NIU today | The Center for Black Studies named Cultural Center of the Year 2021
In a difficult year, NIU’s Center for Black Studies triumphed.
The center recently won the Cultural Center of the Year 2021 award from the Association of Black Cultural Centers (ABCC). Chosen from among their peers at universities and colleges across the country, the Black Studies Center provided extensive support, advocacy, education and empowerment in the midst of a global pandemic and racial injustice.
“I think this award is a testament to our level of hard work,” said Dr Anne Edwards, director of the centre. “For us, it’s a validation of all the work we’ve done, not just the staff at the center, but all the individual contributions and how they poured into the collective.”
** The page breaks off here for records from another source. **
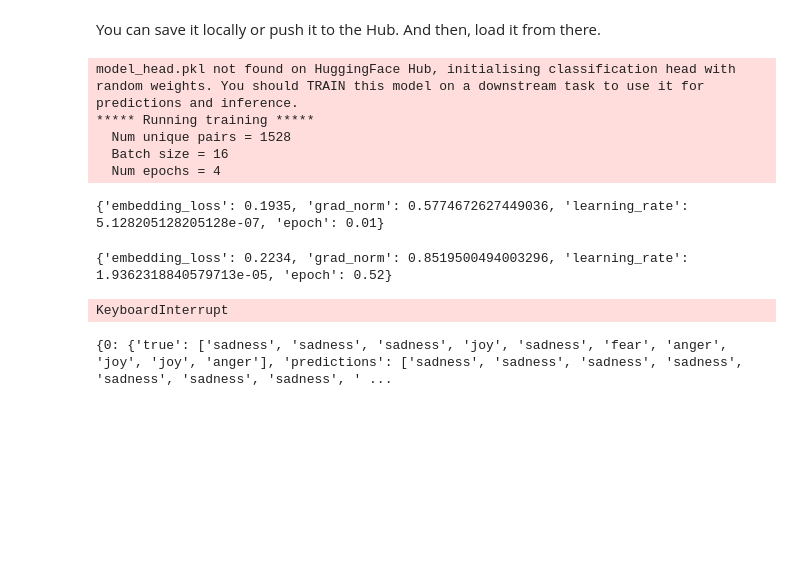
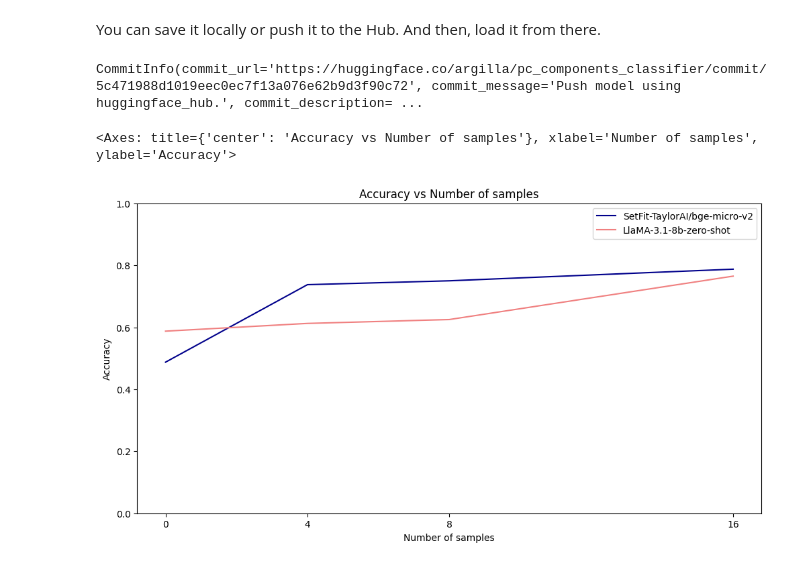
Before and after one commit to argilla-io/argilla-cookbook, a Jupyter notebook: argilla_labeller_with_setfit.ipynb, the cells around one changed output. Saved outputs shown, nothing was run; the diff lists cells and outputs as text; code cells hidden in the pictures; blank space fills up the shorter version.

Commit message:
update training notebook

```diff
--- a/argilla_labeller_with_setfit.ipynb
+++ b/argilla_labeller_with_setfit.ipynb
@@ -208 +279,4 @@ zero_ds = get_templated_dataset(
+# %%
+train_dataset = train_dataset.rename_column("sentiment", "label")
+test_dataset = test_dataset.rename_column("sentiment", "label")
 # %%
@@ -234,7 +318,7 @@ def train_model(model_name, train_dataset, eval_dataset):
 Let's train the model. We will use `TaylorAI/bge-micro-v2`, available in the [Hugging Face Hub](https://huggingface.co/TaylorAI/bge-micro-v2).
 # %%
 model, results = train_model(
-    model_name="TaylorAI/bge-micro-v2", train_dataset=zero_ds, eval_dataset=test_dataset
+    model_name="TaylorAI/bge-micro-v2", eval_dataset=test_dataset
 )
 # %% [output]
 model_head.pkl not found on HuggingFace Hub, initialising classification head with random weights. You should TRAIN this model on a downstream task to use it for predictions and inference.
@@ -272,39 +341,52 @@ results
 # %% [markdown]
 You can save it locally or push it to the Hub. And then, load it from there.
 # %%
-# results_scores = {}
+results_scores = {}
 
-for n_samples in [8, 16, 32]:
+for n_samples in [0, 4, 8, 16]:
 
-    train_dataset = sample_dataset(
-        train_dataset, label_column="label", num_samples=n_samples
+    _train_dataset = sample_dataset(
+        dataset=train_dataset, label_column="label", num_samples=n_samples
     )
+    print(f"Results for {n_samples} samples:")
     model, results = train_model(
         model_name="TaylorAI/bge-micro-v2",
-        train_dataset=train_dataset,
+        train_dataset=_train_dataset,
         eval_dataset=test_dataset,
     )
-    print(f"Results for {n_samples} samples:")
-    print(results)
     results_scores[n_samples] = results
-# %% [output]
-model_head.pkl not found on HuggingFace Hub, initialising classification head with random weights. You should TRAIN this model on a downstream task to use it for predictions and inference.
-***** Running training *****
-  Num unique pairs = 1528
-  Batch size = 16
-  Num epochs = 4
-{'embedding_loss': 0.1935, 'grad_norm': 0.5774672627449036, 'learning_rate': 5.128205128205128e-07, 'epoch': 0.01}
-{'embedding_loss': 0.2234, 'grad_norm': 0.8519500494003296, 'learning_rate': 1.9362318840579713e-05, 'epoch': 0.52}
-KeyboardInterrupt
 # %%
 # Save and load locally
 # model.save_pretrained("text_classification_model")
 # model = SetFitModel.from_pretrained("text_classification_model")
 
 # Push and load in HF
-# model.push_to_hub("[username]/text_classification_model")
-# model = SetFitModel.from_pretrained("[username]/text_classification_model")
+
+model.push_to_hub(repo_id="argilla/pc_components_classifier")
+# %% [output]
+CommitInfo(commit_url='https://huggingface.co/argilla/pc_components_classifier/commit/5c471988d1019eec0ec7f13a076e62b9d3f90c72', commit_message='Push model using huggingface_hub.', commit_description= ...
-# %%
-print(results_scores)
-# %% [output]
-{0: {'true': ['sadness', 'sadness', 'sadness', 'joy', 'sadness', 'fear', 'anger', 'joy', 'joy', 'anger'], 'predictions': ['sadness', 'sadness', 'sadness', 'sadness', 'sadness', 'sadness', 'sadness', ' ...
+# %%
+import pandas as pd
+
+df = pd.DataFrame(results_scores).T
+
+df = df.rename(columns={"accuracy": "SetFit-TaylorAI/bge-micro-v2"})
+
+
+df.at[0, "LlaMA-3.1-8b-zero-shot"] = 0.5875
+df.at[4, "LlaMA-3.1-8b-zero-shot"] = 0.6125
+df.at[8, "LlaMA-3.1-8b-zero-shot"] = 0.625
+df.at[16, "LlaMA-3.1-8b-zero-shot"] = 0.765
+# %%
+df.plot(
+    xlabel="Number of samples",
+    ylabel="Accuracy",
+    title="Accuracy vs Number of samples",
+    xticks=[0, 4, 8, 16],
+    yticks=[0.0, 0.2, 0.4, 0.6, 0.8, 1.0],
+    color=["darkblue", "lightcoral"],
+    figsize=(12, 6),
+)
+# %% [output]
+<Axes: title={'center': 'Accuracy vs Number of samples'}, xlabel='Number of samples', ylabel='Accuracy'>
+[figure, added]
```
Also changed, not shown: parts of 20 cells of this notebook.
Because recognition comes from peers, it takes on added importance, Edwards said.
“So many other cultural centers are doing good work,” she said. “It’s just a very, very big honor to be chosen.”
The ABCC encourages its members and affiliates to build community among ethnic groups through cultural centers in colleges and universities. The organization seeks to celebrate, promote, and explore the historic and contemporary connections that people of African descent have with Latinos, Asian Americans, and Native Americans, while enhancing individual, community, and global development.
As the association’s 2021 Cultural Center of the Year, NIU’s Center for Black Studies has earned the recognition it deserves.
“I am incredibly proud of the Center for Black Studies at NIU for its tireless efforts to advocate, educate and empower our students,” said NIU President Lisa C. Freeman.
Celebrating 50 years in 2021, NIU’s Center for Black Studies addressed the two main themes of “living through a time of pandemic” and “continuing to march toward racial justice and equality.”
As described in the center’s 2021 annual report, fall 2020 brought racism to the center’s steps with the writing of a racial slur on the center building.
“From a town hall of more than 200 black students to student-led protests, hundreds of students across campus have used their collective voices to enact change,” the report said.
Many programs, initiatives and events, offered in person and virtually, engaged the campus and community throughout the year.
Among the most impactful was the “Hateful Things” traveling exhibit, sponsored by the Center for Black Studies and Friends of NIU Libraries and housed at the Pick Museum. Developed by the Jim Crow Museum for Racist Memorabilia, the exhibit showcased more than a century of negative iconography that shaped how people viewed and interacted with black people from the end of the Civil War to the 21st Century.
The center offered extracurricular events and initiatives inspired by the exhibit, including 10 guided tours to NIU classrooms, a virtual guided tour and developing exhibit-inspired lesson plans for middle and high school learners.
Events throughout the year included several town hall meetings and panel discussions, as well as guest speakers, such as Dr. Stanley Arnold’s presentation on “The Beacons of Their Race: African America and the Olympics, 1896- 1948”.
“While the year of COVID-19 offered its challenges, we believe we have been flexible and responsive in continuing to bring quality and engaging programming to the entire NIU community,” Edwards said.
“Overall, the Center for Black Studies staff provided excellent support, advocacy and education. Staff creativity in programming, academic courses, and ways to provide support to students while simultaneously navigating their own personal experiences is to be commended.